Illegal sexual enhancement drugs can be fatal.
As a man ages, health problems become more common. Sometimes the problem might be something you never would have expected, like erectile dysfunction. If afflicted with this condition, you might feel embarrassed and be reluctant to consult a doctor. Instead, you might turn to the Internet or street peddlers for products touted to greatly improve your sexual health.
Products obtained from sources online, back-alley dealers or makeshift stalls sellers are usually of dubious origins. Their authenticity, contents, efficacy, safety and quality cannot be vouched for. Dangers abound when using these illegal products, and you are risking your life and health for that moment of pleasure.
In Singapore, medicines to treat erectile dysfunction are prescription-only medicines as they contain potent chemicals and might not be suitable for anyone.
Make the correct choice, see your doctor and do not buy illegal sexual enhancement drugs from dubious sources. It could save your life.
Case Study 1
In March 2008, a non-diabetic 54 year old Chinese male was admitted to a hospital A&E where his blood sugar levels were found to be extremely low at 0.6mmol/L and containing glibenclamide, a diabetic drug. His family produced some tablets he took which were identified to be the illegal sexual enhancement drug, Power 1 Walnut. He passed away a few weeks later due to complications arising from low blood sugar levels in the brain, otherwise known as neuroglycopenia.
Case Study 2
In July 2009, a 29 year old Malay male was admitted to hospital with giddiness, chest pain, palpitation and excessive sweating. He suffered from these symptoms after taking a sexual enhancement drug bought from the street. He was diagnosed with high blood pressure caused by the illegal drug, "强劲威哥王" (Qiang Jin Wei Ge Wang) which was tested positive for sildenafil.
Case Study 3
In April 2008, a non-diabetic 49 year old Chinese male was admitted to hospital unconscious and exhibiting fits and stroke-like symptoms. He had to be treated in the Intensive Care Unit and it was reported that he had been consuming a counterfeit version of erectile dysfunction drug Cialis. Glibenclamide was detected in both the patient’s blood and urine and he passed away 2 weeks later due to infection in the blood stream, anaemia and a drop in immunity.
Case Study 4

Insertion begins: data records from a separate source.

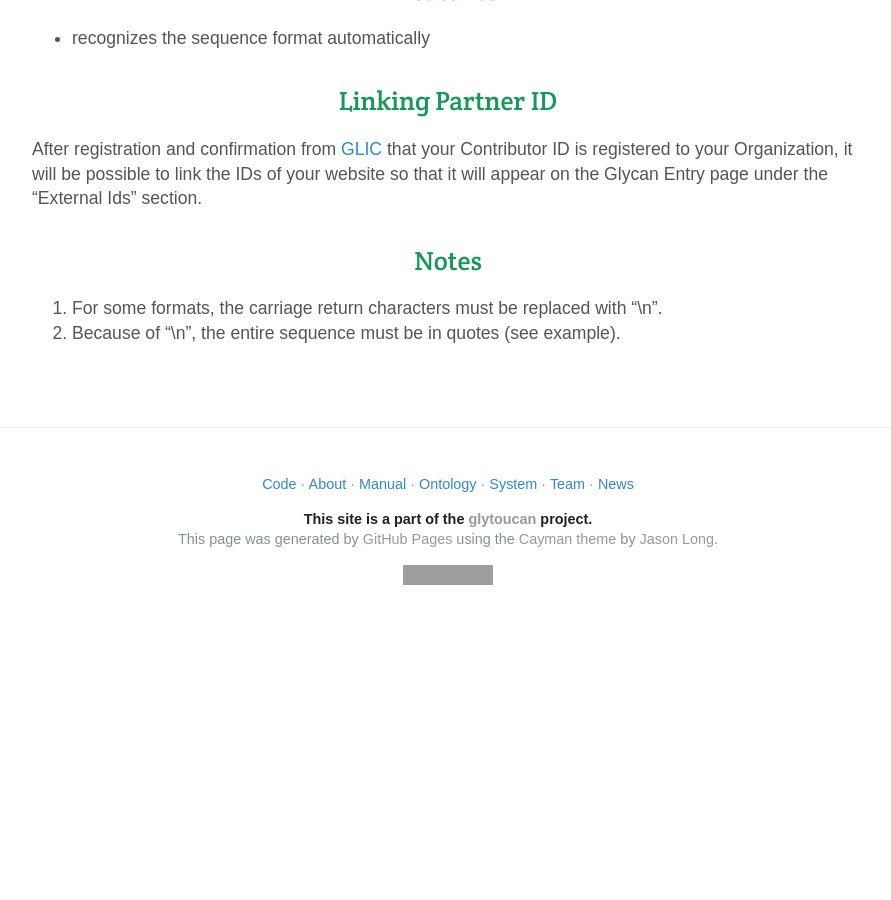
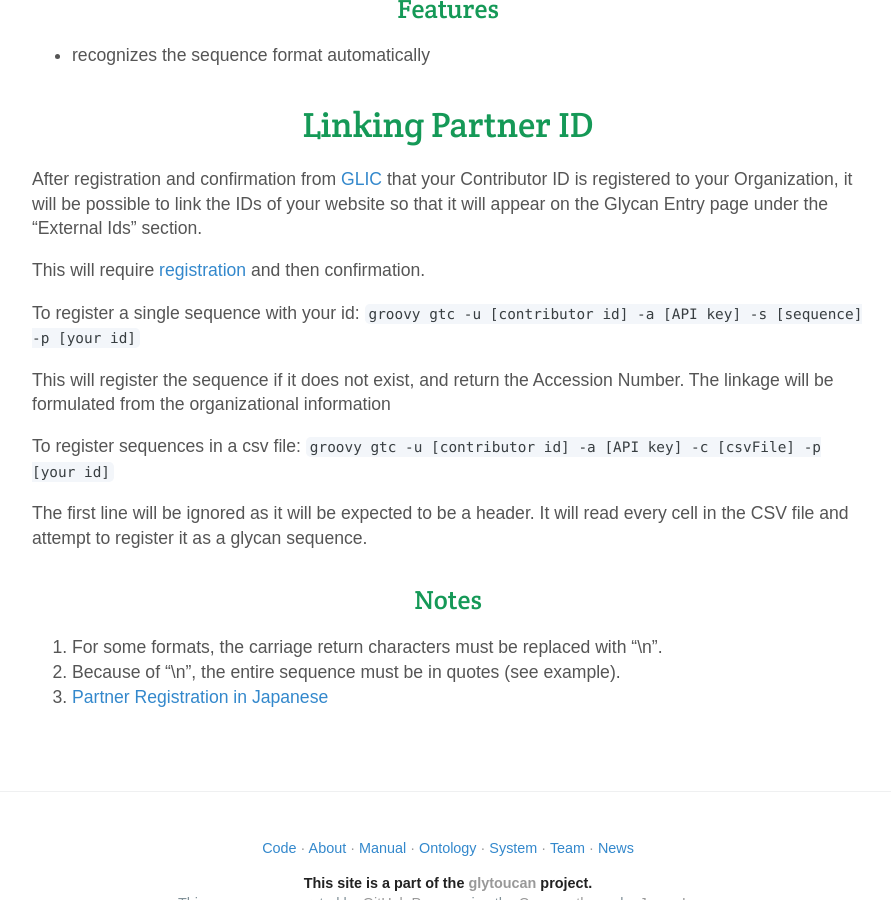
Before and after one commit to glytoucan/glytoucan, a Jekyll site: the page built from system/cli.md, in a window 1280 px wide and 900 px high, scrolled down 2029 px. Shown: the whole window, without its empty margins (192-1083 px from the left). Built offline with Jekyll 4.4.1, drawn with Linux system fonts in a browser that asks for light colours; nearby versions of some CDN libraries; before the commit the page ends 2666 px from its top, so only the background shows below that; grey boxes are pictures that could not be loaded.

Commit message:
cli update for partner

```diff
--- a/system/cli.md
+++ b/system/cli.md
@@ -59,12 +59,26 @@ Register a WURCS sequence.
 
 * recognizes the sequence format automatically
 
-## Linking Partner ID
+# Linking Partner ID
 
 After registration and confirmation from [GLIC](http://glic.glycoinfo.org) that your Contributor ID is registered to your Organization, it will be possible to link the IDs of your website so that it will appear on the Glycan Entry page under the "External Ids" section.
+
+This will require [registration](http://code.glytoucan.org/partner/registration/) and then confirmation.
+
+To register a single sequence with your id:
+`groovy gtc -u [contributor id] -a [API key] -s [sequence] -p [your id]`
+
+This will register the sequence if it does not exist, and return the Accession Number.  The linkage will be formulated from the organizational information
+
+To register sequences in a csv file:
+`groovy gtc -u [contributor id] -a [API key] -c [csvFile] -p [your id]`
+
+The first line will be ignored as it will be expected to be a header.
+It will read every cell in the CSV file and attempt to register it as a glycan sequence.
 
 
 ## Notes
 
 1. For some formats, the carriage return characters must be replaced with "\n".
 1. Because of "\n", the entire sequence must be in quotes (see example).
+2. [Partner Registration in Japanese](http://code.glytoucan.org/partner/registration_ja/)
```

A non-diabetic 73 year old Chinese male was found unconscious by his family members in May 2008 and sent to hospital. He was found to have a low blood sugar level of 1.7mmol/L as well as high blood pressure. His family found the sexual enhancement drug "中华牛鞭" (Zhong Hua Niu Bian) in his drawer, and reported that he had been making calls to obtain illegal pills. Glibenclamide was detected in his blood, and he suffered from a stroke which left him paralysed on one side of his body.